Increasing profits on cattle ranches in Utah
Utah cattle ranchers continue to be caught in a cost-price squeeze; costs increased by approximately 72% between 1977-88 while average livestock prices increased by only 48%. Even with increased calf production and cull cow sales since 1977, average net returns to cash costs have remained negative and show a nominal decline. Reducing production costs offers the greatest opportunity for improving profits. Of the average expenditure of $241 per cow in 1988, 74% was related to feed. Ranchers have several options to reduce their dependence on relatively expensive sources of feed and forage. An analysis of various management strategies showed that the most profitable strategies based cow herd size on the year-long availability of range forage.
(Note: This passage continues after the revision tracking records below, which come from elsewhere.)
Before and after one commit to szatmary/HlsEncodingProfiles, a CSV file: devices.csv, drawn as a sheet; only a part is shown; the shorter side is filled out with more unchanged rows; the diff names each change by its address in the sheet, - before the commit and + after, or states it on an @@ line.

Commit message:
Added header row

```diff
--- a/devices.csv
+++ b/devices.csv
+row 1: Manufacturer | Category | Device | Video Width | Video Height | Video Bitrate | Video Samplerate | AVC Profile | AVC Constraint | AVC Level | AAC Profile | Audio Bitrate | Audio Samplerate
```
To minimize losses associated with feeding hay or other harvested feeds for extended periods, breeding herds should contain fewer cows than is characteristic of most cattle ranches in the state.
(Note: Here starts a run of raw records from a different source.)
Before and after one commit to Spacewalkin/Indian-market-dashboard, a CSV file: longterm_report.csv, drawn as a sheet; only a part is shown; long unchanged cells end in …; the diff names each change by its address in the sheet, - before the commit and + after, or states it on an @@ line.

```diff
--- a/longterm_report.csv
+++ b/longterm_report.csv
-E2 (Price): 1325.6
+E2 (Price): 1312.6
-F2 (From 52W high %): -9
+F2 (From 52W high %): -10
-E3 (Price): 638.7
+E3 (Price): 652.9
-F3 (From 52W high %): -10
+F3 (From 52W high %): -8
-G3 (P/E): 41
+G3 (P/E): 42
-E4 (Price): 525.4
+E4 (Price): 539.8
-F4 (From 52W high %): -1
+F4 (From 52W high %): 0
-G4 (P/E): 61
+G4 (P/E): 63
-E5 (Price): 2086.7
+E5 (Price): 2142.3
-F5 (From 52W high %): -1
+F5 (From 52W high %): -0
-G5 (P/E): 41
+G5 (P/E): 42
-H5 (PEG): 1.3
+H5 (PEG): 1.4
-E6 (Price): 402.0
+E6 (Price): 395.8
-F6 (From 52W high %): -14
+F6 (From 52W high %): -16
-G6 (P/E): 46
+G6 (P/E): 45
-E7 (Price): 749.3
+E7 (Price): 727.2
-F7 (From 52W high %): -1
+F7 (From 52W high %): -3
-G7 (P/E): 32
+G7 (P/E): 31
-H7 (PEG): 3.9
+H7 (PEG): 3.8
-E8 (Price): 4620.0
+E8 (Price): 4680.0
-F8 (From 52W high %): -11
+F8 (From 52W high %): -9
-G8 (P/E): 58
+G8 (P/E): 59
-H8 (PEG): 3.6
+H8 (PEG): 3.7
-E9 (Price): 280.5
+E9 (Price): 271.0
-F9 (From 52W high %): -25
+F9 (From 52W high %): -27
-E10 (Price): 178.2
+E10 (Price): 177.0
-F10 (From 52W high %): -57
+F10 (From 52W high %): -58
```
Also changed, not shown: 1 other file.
Banner, Roger E., "Increasing profits on cattle ranches in Utah" (1989). Wildland Resources Faculty Publications. Paper 1763.